The bird “Not to be missed”
Now the reader expects the next sentence will begin with the words: “Suddenly, out of the blue …”. But no, there were simply no swifts around, and it’s not because we have overlooked any – we’re pretty sure… they were gone!
It had seemed promising when you in the field guide Aves Argentina and Uruguay – that’s the one we had – can read about Great Dusky Swift: ”Not to be missed at Iguazú Falls”!
But had we already seen Great Dusky Swift?
The day before our first visit to Iguazu Falls, we were birding on a small stretch of Ruta 101, a dirt road that runs through the national park. A park guard had hesitated to allow us to drive into the road due to road conditions. They were not good, to say the least. Because of the recent days of rain, the road was slippery and it was like driving on soap!
But during the short trip, we briefly saw a flock of 10 – 12 swifts. They passed low over the forest, but the light was dim and you could not see colors on them. I got a couple of photos of one of the swifts where you see the shape of the bird – and maybe it was actually Great Dusky Swift…
Great Dusky Swift (Cypseloides senex)
Taxonomically, the Great Dusky Swift belongs to the Swift family (Apodidae).

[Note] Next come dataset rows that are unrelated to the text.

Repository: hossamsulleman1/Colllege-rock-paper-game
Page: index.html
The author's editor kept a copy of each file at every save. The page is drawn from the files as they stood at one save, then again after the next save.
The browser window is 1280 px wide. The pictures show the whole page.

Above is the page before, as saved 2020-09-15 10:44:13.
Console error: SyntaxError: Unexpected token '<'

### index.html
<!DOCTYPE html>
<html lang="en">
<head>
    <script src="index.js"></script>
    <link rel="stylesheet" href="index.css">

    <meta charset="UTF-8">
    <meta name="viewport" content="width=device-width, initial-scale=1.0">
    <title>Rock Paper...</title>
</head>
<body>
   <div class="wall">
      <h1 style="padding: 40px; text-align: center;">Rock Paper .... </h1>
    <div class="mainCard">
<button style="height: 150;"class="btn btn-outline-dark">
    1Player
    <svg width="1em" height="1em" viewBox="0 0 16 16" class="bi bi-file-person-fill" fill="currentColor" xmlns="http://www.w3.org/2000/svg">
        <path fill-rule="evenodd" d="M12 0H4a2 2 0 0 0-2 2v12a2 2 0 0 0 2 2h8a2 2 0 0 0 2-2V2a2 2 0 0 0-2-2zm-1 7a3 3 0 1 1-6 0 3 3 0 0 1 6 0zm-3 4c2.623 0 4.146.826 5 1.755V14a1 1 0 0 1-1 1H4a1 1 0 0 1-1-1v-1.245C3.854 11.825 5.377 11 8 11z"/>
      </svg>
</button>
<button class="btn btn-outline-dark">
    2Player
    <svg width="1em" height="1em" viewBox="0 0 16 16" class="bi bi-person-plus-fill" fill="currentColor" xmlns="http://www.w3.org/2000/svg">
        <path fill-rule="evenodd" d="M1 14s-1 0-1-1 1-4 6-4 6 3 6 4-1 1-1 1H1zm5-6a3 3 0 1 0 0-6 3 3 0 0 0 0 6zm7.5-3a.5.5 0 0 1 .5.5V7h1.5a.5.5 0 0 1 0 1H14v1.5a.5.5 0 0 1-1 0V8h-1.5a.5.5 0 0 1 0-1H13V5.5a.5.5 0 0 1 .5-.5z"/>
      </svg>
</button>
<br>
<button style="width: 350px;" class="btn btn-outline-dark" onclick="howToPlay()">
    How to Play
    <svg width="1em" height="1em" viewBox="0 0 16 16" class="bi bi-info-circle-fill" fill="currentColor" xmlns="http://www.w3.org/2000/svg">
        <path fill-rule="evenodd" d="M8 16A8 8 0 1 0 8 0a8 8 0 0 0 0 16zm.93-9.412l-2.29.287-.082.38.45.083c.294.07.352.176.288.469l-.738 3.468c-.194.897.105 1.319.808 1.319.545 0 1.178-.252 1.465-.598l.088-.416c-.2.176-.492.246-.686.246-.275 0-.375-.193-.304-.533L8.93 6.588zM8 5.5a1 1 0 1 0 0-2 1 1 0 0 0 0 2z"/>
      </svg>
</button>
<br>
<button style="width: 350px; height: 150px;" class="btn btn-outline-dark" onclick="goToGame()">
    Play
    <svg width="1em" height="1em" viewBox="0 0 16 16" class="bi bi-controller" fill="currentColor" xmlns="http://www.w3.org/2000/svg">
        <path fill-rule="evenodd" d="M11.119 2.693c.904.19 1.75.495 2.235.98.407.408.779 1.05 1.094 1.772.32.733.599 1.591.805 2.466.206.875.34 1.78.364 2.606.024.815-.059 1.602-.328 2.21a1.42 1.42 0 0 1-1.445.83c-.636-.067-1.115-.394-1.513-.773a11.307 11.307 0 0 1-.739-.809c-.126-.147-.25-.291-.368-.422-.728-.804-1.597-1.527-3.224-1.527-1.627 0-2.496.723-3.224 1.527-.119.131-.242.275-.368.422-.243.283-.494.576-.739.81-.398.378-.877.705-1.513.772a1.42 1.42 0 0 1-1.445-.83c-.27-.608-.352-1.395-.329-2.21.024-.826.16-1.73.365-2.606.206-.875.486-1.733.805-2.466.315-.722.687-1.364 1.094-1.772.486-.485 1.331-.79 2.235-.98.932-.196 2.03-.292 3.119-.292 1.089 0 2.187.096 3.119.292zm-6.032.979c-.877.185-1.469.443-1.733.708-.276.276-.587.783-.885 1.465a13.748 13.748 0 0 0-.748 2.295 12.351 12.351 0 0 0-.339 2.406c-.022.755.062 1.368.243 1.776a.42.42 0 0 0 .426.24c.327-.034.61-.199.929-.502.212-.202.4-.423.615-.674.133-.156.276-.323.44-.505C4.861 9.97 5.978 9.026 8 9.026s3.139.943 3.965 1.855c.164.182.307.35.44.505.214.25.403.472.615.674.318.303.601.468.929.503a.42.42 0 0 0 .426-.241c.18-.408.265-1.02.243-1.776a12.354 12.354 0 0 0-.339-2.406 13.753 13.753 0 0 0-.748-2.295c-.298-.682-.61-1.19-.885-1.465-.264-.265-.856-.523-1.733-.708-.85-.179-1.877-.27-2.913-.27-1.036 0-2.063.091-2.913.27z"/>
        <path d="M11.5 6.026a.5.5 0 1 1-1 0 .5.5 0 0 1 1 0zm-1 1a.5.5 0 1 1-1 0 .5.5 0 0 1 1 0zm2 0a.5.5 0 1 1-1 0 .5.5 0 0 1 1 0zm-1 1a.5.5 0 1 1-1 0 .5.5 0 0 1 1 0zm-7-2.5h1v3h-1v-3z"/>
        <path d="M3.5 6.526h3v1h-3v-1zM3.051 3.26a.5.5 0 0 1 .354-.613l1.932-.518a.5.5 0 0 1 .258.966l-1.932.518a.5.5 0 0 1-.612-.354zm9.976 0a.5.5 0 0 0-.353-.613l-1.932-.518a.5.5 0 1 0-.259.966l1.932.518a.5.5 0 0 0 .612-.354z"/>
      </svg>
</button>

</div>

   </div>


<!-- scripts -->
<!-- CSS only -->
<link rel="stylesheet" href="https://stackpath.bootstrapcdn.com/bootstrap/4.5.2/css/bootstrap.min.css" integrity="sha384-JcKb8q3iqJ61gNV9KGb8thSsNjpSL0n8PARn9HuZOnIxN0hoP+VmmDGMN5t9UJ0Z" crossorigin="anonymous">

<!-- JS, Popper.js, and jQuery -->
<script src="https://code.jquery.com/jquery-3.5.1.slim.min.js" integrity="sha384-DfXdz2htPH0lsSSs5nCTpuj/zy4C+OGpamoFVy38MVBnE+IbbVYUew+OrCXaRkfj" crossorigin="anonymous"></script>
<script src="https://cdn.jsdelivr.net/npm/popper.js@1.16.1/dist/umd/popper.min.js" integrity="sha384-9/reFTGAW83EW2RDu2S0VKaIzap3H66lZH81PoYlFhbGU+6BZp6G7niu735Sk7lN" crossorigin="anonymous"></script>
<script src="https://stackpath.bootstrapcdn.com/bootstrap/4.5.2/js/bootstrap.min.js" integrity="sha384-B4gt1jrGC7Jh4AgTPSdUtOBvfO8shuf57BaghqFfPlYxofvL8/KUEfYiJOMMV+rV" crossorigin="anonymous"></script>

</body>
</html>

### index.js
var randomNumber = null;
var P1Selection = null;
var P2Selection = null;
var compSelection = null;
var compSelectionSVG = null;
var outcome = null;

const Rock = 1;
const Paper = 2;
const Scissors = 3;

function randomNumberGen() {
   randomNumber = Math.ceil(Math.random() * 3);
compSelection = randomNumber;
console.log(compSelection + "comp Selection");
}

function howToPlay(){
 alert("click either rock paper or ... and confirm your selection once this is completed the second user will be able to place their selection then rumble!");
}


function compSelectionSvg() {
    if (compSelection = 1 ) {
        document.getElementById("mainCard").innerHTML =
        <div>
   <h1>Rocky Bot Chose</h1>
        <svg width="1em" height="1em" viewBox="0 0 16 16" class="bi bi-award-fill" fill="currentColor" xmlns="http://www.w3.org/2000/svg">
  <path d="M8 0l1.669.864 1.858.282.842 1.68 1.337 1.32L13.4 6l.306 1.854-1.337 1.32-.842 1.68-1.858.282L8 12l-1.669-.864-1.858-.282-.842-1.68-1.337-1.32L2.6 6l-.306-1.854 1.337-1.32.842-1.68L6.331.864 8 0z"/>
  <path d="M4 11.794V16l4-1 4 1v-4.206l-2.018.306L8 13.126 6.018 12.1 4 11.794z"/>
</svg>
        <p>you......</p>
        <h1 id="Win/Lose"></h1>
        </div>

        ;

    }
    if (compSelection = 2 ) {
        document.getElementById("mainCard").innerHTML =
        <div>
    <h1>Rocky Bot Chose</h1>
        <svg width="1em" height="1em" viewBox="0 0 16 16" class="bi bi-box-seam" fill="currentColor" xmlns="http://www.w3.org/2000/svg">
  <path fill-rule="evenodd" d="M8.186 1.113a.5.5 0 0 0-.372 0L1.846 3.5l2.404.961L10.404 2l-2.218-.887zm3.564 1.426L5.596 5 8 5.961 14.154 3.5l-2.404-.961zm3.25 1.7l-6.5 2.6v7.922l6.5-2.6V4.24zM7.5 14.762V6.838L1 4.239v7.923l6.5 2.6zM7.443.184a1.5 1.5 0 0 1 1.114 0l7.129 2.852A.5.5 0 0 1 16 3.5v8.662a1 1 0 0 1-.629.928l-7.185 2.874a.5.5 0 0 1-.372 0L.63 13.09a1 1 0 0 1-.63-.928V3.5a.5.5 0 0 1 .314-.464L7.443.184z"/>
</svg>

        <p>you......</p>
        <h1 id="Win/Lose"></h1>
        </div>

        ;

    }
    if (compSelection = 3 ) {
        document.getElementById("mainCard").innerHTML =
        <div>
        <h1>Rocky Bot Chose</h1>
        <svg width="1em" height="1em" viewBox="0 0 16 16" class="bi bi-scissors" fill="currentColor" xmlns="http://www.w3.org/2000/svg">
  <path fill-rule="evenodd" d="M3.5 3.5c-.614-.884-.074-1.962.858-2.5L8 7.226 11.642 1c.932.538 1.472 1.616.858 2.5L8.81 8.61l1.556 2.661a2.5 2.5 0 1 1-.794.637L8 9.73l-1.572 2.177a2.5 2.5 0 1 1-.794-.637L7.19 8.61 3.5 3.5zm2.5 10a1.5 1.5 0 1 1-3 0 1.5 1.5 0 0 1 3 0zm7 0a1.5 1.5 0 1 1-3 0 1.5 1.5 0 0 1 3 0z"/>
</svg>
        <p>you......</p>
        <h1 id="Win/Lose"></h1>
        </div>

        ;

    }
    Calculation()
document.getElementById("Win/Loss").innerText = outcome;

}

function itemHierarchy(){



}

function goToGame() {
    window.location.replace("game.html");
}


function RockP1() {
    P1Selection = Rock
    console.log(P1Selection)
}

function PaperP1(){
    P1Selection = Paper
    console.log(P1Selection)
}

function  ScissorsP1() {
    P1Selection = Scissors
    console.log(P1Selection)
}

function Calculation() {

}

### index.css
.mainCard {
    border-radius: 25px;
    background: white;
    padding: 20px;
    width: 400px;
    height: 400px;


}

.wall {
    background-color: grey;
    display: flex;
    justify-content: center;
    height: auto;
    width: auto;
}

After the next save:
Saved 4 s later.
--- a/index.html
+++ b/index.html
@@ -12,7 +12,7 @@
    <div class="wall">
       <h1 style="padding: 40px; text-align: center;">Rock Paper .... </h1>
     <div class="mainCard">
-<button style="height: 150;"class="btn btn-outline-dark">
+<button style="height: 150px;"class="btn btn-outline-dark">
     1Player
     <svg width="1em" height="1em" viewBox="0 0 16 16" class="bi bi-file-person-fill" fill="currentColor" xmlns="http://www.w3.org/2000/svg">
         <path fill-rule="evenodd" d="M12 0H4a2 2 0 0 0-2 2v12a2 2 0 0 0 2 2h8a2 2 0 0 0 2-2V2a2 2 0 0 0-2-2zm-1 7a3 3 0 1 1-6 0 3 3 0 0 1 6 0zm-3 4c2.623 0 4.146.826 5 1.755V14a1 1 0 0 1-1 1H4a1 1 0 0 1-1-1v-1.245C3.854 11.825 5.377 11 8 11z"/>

Swifts area are small to medium-sized birds adapted to life in the air. They have long, narrow wings and short, thin legs, but strong toes with sharp claws. The plumage is generally drab and brownish.
Great Dusky Swifts is a large swift (18 cm; 60-98 g.) with square or slightly rounded tail. Long broad wings and bulky body. The plumage is brown with a paler head (the front may appear almost white) and slightly paler rump. Juvenile birds have relatively pale median primary coverts.
Distribution: Central and Southern Brazil, Eastern Paraguay, and Northeast Argentina.
Breeds and roost around waterfalls, seeking foods during the day over nearby habitats.
Colonial, nests are placed on ledges adjacent to or behind waterfalls, often in direct sunlight.
Not globally threatened. Generally common, locally abundant, but scarce to uncommon in Paraguay.
- Chantler, P. & Boesman, P. (2019). Great Dusky Swift (Cypseloides senex). In: del Hoyo, J., Elliott, A., Sargatal, J., Christie, D.A. & de Juana, E. (eds.). Handbook of the Birds of the World Alive. Lynx Edicions, Barcelona. (retrieved from https://www.hbw.com/node/55259 on 21 December 2019).
- Chantler, P. (2019). Swifts (Apodidae). In: del Hoyo, J., Elliott, A., Sargatal, J., Christie, D.A. & de Juana, E. (eds.). Handbook of the Birds of the World Alive. Lynx Edicions, Barcelona. (retrieved from https://www.hbw.com/node/52266 on 21 December 2019).
Iguazu National Park
Iguazú National Park is located by the city of Puerto Iguazú, in the province of Misiones in northeastern Argentina. The national park covers an area of 67,620 ha. of Paraná-Paraíba forest, which is an ecological region of the Atlantic Forest.
Iguazu National Park is a World Heritage by Unesco, designated in1984. In addition, Iguazu waterfalls have also been designated as one of the world’s 7 natural wonders.
The river Iguazu, which means large water in Guaraní, flows into Paraná and flows at a width of 1,500 meters between islands and islets into a lava gorge formed 120 million years ago.
The area was declared a National Park on October 9, 1934.
All photos and video © Bente Steffensen & Uffe Damm Andersen, unless otherwise stated.